Items listed in a dataset

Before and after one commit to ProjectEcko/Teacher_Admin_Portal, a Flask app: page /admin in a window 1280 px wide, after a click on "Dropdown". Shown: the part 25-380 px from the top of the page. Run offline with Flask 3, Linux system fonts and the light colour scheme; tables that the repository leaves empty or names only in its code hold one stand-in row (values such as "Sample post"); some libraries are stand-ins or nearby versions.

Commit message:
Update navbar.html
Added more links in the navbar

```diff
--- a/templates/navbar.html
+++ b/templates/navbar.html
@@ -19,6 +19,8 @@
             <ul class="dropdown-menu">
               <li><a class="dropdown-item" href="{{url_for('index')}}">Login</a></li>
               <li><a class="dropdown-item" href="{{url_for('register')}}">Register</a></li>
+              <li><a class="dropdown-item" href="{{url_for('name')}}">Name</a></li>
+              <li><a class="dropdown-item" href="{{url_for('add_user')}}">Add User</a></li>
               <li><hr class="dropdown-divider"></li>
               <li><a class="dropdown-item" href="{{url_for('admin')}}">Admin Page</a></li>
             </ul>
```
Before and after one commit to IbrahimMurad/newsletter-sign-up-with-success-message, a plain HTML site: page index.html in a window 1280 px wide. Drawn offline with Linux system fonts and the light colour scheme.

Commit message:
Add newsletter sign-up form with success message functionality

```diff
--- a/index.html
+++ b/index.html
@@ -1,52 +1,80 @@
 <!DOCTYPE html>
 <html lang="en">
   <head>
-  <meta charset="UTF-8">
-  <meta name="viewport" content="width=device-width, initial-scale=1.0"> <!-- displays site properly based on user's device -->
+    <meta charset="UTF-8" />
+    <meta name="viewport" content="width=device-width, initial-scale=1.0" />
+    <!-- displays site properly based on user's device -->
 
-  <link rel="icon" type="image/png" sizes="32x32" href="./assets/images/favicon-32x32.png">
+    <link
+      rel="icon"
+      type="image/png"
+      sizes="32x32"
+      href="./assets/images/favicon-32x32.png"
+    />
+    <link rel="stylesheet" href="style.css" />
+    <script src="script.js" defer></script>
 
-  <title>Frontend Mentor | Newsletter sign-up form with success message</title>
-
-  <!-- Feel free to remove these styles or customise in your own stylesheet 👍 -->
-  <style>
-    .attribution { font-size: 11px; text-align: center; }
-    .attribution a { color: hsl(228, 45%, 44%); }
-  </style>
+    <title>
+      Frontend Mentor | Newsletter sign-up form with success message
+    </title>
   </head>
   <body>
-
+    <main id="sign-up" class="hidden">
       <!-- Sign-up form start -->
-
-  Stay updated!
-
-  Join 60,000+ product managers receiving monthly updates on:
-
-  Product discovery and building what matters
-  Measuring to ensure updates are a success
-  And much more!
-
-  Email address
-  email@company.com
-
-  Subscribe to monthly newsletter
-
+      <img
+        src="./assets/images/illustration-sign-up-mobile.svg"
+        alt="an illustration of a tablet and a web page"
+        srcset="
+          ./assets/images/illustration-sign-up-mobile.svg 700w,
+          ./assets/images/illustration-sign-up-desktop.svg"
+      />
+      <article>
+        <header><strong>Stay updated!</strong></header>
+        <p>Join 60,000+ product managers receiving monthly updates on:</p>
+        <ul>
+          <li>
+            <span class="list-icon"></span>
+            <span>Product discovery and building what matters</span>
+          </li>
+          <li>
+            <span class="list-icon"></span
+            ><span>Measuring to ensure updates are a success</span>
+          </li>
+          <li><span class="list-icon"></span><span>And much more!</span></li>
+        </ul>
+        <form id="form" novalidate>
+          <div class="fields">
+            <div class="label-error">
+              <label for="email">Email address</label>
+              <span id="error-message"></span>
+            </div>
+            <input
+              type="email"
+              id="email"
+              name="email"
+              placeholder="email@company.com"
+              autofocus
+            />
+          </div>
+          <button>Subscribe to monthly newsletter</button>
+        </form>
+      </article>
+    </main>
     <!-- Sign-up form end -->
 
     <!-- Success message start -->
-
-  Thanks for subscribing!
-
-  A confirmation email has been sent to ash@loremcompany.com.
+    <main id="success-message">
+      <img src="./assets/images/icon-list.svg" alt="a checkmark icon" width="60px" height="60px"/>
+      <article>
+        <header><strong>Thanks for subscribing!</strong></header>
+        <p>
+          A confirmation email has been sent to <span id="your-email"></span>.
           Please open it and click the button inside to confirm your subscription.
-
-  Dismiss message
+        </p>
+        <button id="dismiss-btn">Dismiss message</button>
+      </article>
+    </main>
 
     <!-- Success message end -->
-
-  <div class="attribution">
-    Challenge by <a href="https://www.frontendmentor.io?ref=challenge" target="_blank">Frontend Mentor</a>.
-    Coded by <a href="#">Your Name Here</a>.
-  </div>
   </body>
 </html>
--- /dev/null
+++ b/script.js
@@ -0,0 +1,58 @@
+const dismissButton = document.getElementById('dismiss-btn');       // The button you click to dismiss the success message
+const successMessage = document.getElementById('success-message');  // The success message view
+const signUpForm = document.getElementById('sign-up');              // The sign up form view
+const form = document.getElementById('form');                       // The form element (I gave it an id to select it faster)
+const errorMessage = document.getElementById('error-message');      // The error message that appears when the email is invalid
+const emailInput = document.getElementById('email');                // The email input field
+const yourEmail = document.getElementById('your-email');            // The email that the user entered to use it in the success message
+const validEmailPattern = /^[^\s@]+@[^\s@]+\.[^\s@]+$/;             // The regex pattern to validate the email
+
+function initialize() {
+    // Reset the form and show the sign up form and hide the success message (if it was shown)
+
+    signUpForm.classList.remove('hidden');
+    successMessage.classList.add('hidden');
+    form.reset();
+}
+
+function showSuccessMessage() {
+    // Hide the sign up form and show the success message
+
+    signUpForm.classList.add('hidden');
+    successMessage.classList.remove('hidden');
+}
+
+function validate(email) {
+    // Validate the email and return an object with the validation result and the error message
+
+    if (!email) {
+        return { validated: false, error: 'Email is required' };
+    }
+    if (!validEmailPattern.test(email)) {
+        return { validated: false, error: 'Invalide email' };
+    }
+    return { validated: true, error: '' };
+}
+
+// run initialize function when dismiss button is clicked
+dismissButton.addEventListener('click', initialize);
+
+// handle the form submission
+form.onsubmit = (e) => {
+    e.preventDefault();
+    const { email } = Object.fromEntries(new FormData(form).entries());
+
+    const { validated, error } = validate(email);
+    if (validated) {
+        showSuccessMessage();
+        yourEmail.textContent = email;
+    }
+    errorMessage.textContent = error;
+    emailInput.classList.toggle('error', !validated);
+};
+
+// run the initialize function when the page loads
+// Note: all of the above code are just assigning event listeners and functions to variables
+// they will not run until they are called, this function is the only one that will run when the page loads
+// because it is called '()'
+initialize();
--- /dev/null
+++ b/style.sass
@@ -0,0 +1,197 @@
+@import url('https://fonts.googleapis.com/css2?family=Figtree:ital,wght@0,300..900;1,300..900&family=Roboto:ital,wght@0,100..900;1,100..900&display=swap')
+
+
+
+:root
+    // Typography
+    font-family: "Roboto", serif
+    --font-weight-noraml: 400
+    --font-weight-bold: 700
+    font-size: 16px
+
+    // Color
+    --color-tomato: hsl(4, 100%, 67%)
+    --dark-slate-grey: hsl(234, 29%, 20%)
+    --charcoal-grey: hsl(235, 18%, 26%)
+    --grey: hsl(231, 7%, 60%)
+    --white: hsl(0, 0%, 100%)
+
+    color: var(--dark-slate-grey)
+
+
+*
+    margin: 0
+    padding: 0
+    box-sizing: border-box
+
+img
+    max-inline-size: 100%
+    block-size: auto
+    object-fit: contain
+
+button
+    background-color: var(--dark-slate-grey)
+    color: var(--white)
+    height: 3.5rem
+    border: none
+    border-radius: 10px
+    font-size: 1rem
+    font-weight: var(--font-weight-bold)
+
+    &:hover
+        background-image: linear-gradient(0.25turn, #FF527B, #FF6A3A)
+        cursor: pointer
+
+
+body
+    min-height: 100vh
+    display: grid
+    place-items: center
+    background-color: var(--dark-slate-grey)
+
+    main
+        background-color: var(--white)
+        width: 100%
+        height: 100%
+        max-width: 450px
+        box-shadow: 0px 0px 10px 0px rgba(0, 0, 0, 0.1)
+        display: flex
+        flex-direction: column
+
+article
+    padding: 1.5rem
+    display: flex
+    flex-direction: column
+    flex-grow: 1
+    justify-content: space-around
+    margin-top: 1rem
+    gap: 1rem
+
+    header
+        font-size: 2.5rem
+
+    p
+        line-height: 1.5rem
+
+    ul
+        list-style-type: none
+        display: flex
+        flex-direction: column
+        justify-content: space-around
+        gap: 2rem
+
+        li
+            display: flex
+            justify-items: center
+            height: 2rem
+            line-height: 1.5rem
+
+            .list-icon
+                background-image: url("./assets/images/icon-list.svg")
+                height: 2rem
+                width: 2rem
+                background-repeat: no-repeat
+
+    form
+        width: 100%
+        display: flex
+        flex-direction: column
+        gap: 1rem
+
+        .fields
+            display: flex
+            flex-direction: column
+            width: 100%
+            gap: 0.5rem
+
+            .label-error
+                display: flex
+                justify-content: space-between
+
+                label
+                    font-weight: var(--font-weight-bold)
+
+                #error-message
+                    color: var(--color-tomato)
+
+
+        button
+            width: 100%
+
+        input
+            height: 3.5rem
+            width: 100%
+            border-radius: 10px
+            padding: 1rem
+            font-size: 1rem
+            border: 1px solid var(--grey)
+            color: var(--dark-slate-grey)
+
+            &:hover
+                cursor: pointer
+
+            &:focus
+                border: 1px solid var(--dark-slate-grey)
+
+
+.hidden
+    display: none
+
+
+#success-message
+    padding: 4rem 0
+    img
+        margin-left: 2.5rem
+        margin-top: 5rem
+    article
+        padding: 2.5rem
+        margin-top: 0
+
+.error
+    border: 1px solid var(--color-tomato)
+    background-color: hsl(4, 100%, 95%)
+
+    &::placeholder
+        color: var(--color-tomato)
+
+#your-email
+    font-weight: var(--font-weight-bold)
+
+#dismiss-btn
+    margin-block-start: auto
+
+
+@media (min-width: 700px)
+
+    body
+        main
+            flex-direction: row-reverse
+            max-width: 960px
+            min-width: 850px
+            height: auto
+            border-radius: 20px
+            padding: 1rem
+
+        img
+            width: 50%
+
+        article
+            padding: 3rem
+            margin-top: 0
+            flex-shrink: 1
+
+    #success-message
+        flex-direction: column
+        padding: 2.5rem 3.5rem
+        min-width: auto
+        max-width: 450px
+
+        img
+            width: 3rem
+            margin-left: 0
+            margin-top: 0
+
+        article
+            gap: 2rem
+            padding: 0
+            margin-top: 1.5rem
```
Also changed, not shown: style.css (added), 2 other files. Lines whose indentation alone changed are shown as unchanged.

▶ Problem:
Among the lines of the data above, some may hold the word "bold"; report how many, as a single number.

▶ Exercise solution:
4